>>>>>

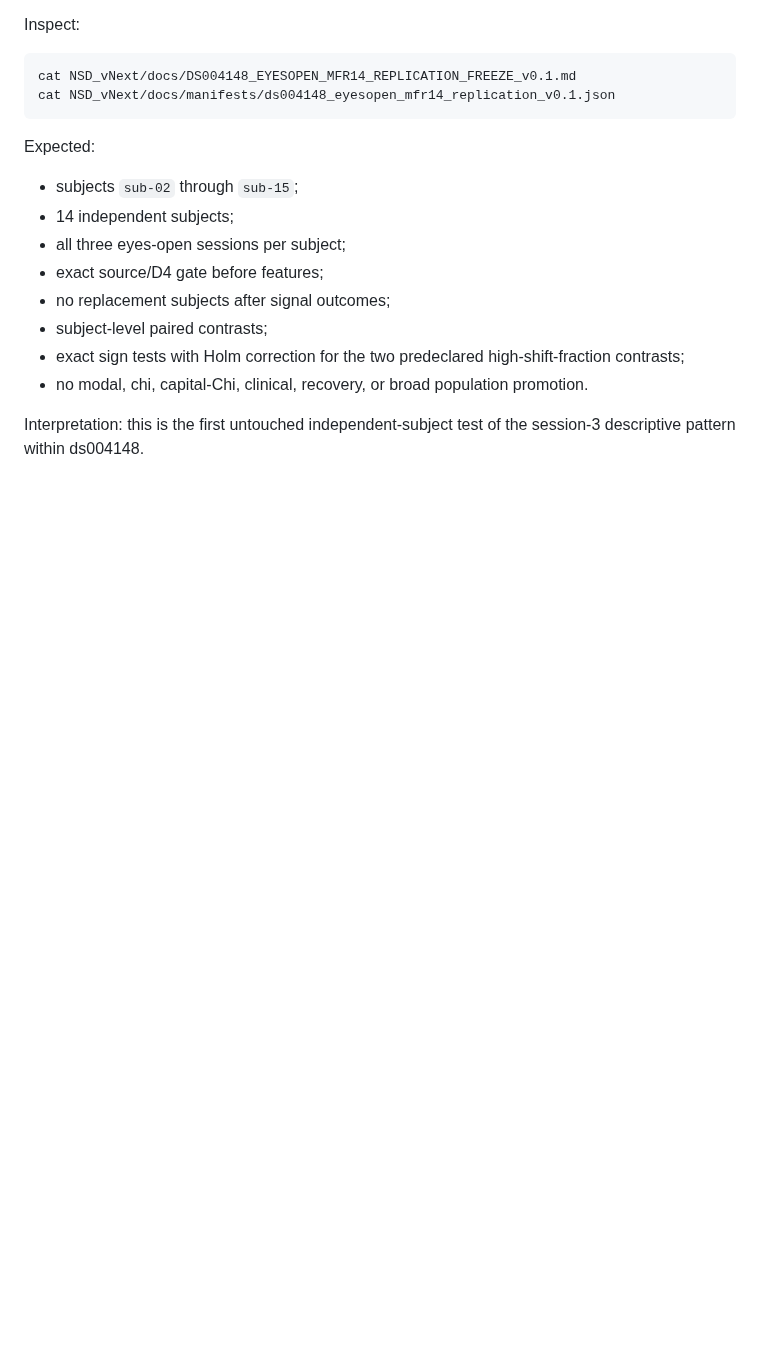
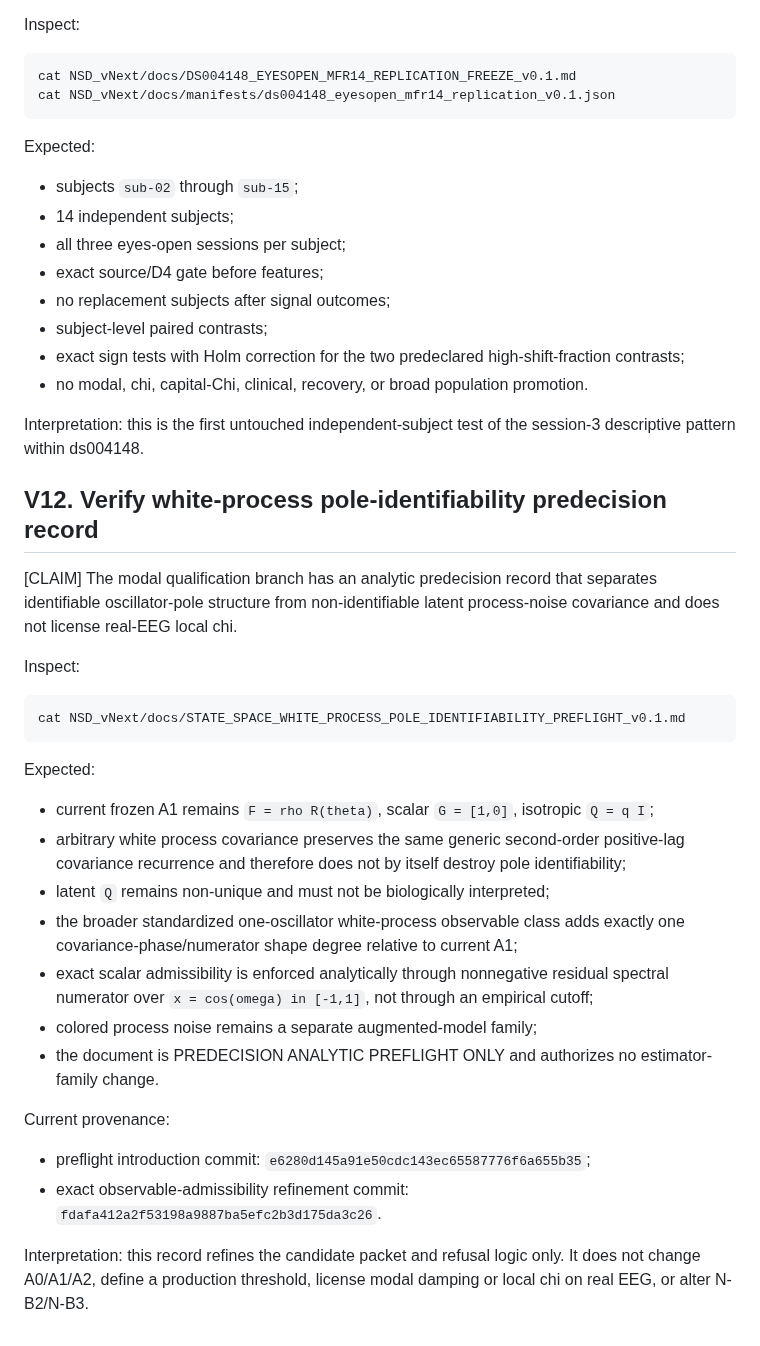
Before and after one commit to SymC-Universe/Biomedical, a Markdown page: NSD_vNext/docs/REPRODUCIBILITY_GUIDE_v0.1.md, the part around the change. GitHub-like rendering; blank space fills up the shorter version.

Commit message:
NSD: link white-process preflight in reproducibility guide

````diff
--- a/NSD_vNext/docs/REPRODUCIBILITY_GUIDE_v0.1.md
+++ b/NSD_vNext/docs/REPRODUCIBILITY_GUIDE_v0.1.md
@@ -263,3 +263,29 @@ Expected:
 - no modal, chi, capital-Chi, clinical, recovery, or broad population promotion.
 
 Interpretation: this is the first untouched independent-subject test of the session-3 descriptive pattern within ds004148.
+
+
+## V12. Verify white-process pole-identifiability predecision record
+
+[CLAIM] The modal qualification branch has an analytic predecision record that separates identifiable oscillator-pole structure from non-identifiable latent process-noise covariance and does not license real-EEG local chi.
+
+Inspect:
+
+```bash
+cat NSD_vNext/docs/STATE_SPACE_WHITE_PROCESS_POLE_IDENTIFIABILITY_PREFLIGHT_v0.1.md
+```
+
+Expected:
+- current frozen A1 remains `F = rho R(theta)`, scalar `G = [1,0]`, isotropic `Q = q I`;
+- arbitrary white process covariance preserves the same generic second-order positive-lag covariance recurrence and therefore does not by itself destroy pole identifiability;
+- latent `Q` remains non-unique and must not be biologically interpreted;
+- the broader standardized one-oscillator white-process observable class adds exactly one covariance-phase/numerator shape degree relative to current A1;
+- exact scalar admissibility is enforced analytically through nonnegative residual spectral numerator over `x = cos(omega) in [-1,1]`, not through an empirical cutoff;
+- colored process noise remains a separate augmented-model family;
+- the document is PREDECISION ANALYTIC PREFLIGHT ONLY and authorizes no estimator-family change.
+
+Current provenance:
+- preflight introduction commit: `e6280d145a91e50cdc143ec65587776f6a655b35`;
+- exact observable-admissibility refinement commit: `fdafa412a2f53198a9887ba5efc2b3d175da3c26`.
+
+Interpretation: this record refines the candidate packet and refusal logic only. It does not change A0/A1/A2, define a production threshold, license modal damping or local chi on real EEG, or alter N-B2/N-B3.
````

<<<<<

Return the complete material above exactly, with no picture.

*Output of the exercise:*
Before and after one commit to SymC-Universe/Biomedical, a Markdown page: NSD_vNext/docs/REPRODUCIBILITY_GUIDE_v0.1.md, the part around the change. GitHub-like rendering; blank space fills up the shorter version.

Commit message:
NSD: link white-process preflight in reproducibility guide

````diff
--- a/NSD_vNext/docs/REPRODUCIBILITY_GUIDE_v0.1.md
+++ b/NSD_vNext/docs/REPRODUCIBILITY_GUIDE_v0.1.md
@@ -263,3 +263,29 @@ Expected:
 - no modal, chi, capital-Chi, clinical, recovery, or broad population promotion.
 
 Interpretation: this is the first untouched independent-subject test of the session-3 descriptive pattern within ds004148.
+
+
+## V12. Verify white-process pole-identifiability predecision record
+
+[CLAIM] The modal qualification branch has an analytic predecision record that separates identifiable oscillator-pole structure from non-identifiable latent process-noise covariance and does not license real-EEG local chi.
+
+Inspect:
+
+```bash
+cat NSD_vNext/docs/STATE_SPACE_WHITE_PROCESS_POLE_IDENTIFIABILITY_PREFLIGHT_v0.1.md
+```
+
+Expected:
+- current frozen A1 remains `F = rho R(theta)`, scalar `G = [1,0]`, isotropic `Q = q I`;
+- arbitrary white process covariance preserves the same generic second-order positive-lag covariance recurrence and therefore does not by itself destroy pole identifiability;
+- latent `Q` remains non-unique and must not be biologically interpreted;
+- the broader standardized one-oscillator white-process observable class adds exactly one covariance-phase/numerator shape degree relative to current A1;
+- exact scalar admissibility is enforced analytically through nonnegative residual spectral numerator over `x = cos(omega) in [-1,1]`, not through an empirical cutoff;
+- colored process noise remains a separate augmented-model family;
+- the document is PREDECISION ANALYTIC PREFLIGHT ONLY and authorizes no estimator-family change.
+
+Current provenance:
+- preflight introduction commit: `e6280d145a91e50cdc143ec65587776f6a655b35`;
+- exact observable-admissibility refinement commit: `fdafa412a2f53198a9887ba5efc2b3d175da3c26`.
+
+Interpretation: this record refines the candidate packet and refusal logic only. It does not change A0/A1/A2, define a production threshold, license modal damping or local chi on real EEG, or alter N-B2/N-B3.
````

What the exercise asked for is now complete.